(Before-and-after page screenshots)
- Opening Delimiter -
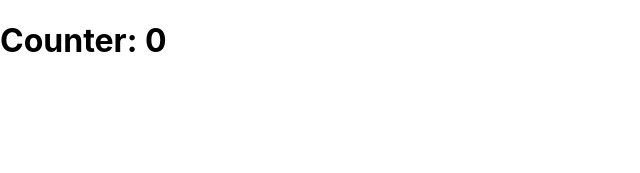
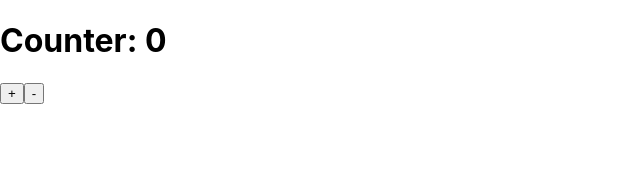
Before and after one commit to takacsberni/redux-basics, a React (Create React App) app: page / in a window 1280 px wide. Shown: the top 173 px of the page, without its empty margins (0-640 px from the left). Built offline with nearby package versions, Linux system fonts and the light colour scheme.

Commit message:
feat: add actions into a separate file and use dispatch within buttons

```diff
--- a/src/App.js
+++ b/src/App.js
@@ -1,11 +1,18 @@
 import React from "react";
-import { useSelector } from "react-redux";
+import { useDispatch, useSelector } from "react-redux";
+import { decrement, increment } from "./actions";
 
 function App() {
   const counter = useSelector(state => state.counter);
+  const isLogged = useSelector(state => state.isLogged);
+  const dispatch = useDispatch();
+
   return (
     <div className="App">
       <h1> Counter: {counter} </h1>
+      <button onClick={ () => dispatch(increment())}>+</button>
+      <button onClick={ () => dispatch(decrement())}>-</button>
+      {isLogged? <h3>Logged in</h3> : ""}
     </div>
   );
 }
--- /dev/null
+++ b/src/actions/index.js
@@ -0,0 +1,11 @@
+export const increment = () => {
+    return {
+        type: "INCREMENT"
+    }
+};
+
+export const decrement = () => {
+    return {
+        type: "DECREMENT"
+    }
+};
```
- Closing Delimiter -
> **WHAT YOU WILL DO**: Exclude the pictures and give back the rest of the data above exactly as written.

> **RESULT OF THIS EXERCISE**:
Before and after one commit to takacsberni/redux-basics, a React (Create React App) app: page / in a window 1280 px wide. Shown: the top 173 px of the page, without its empty margins (0-640 px from the left). Built offline with nearby package versions, Linux system fonts and the light colour scheme.

Commit message:
feat: add actions into a separate file and use dispatch within buttons

```diff
--- a/src/App.js
+++ b/src/App.js
@@ -1,11 +1,18 @@
 import React from "react";
-import { useSelector } from "react-redux";
+import { useDispatch, useSelector } from "react-redux";
+import { decrement, increment } from "./actions";
 
 function App() {
   const counter = useSelector(state => state.counter);
+  const isLogged = useSelector(state => state.isLogged);
+  const dispatch = useDispatch();
+
   return (
     <div className="App">
       <h1> Counter: {counter} </h1>
+      <button onClick={ () => dispatch(increment())}>+</button>
+      <button onClick={ () => dispatch(decrement())}>-</button>
+      {isLogged? <h3>Logged in</h3> : ""}
     </div>
   );
 }
--- /dev/null
+++ b/src/actions/index.js
@@ -0,0 +1,11 @@
+export const increment = () => {
+    return {
+        type: "INCREMENT"
+    }
+};
+
+export const decrement = () => {
+    return {
+        type: "DECREMENT"
+    }
+};
```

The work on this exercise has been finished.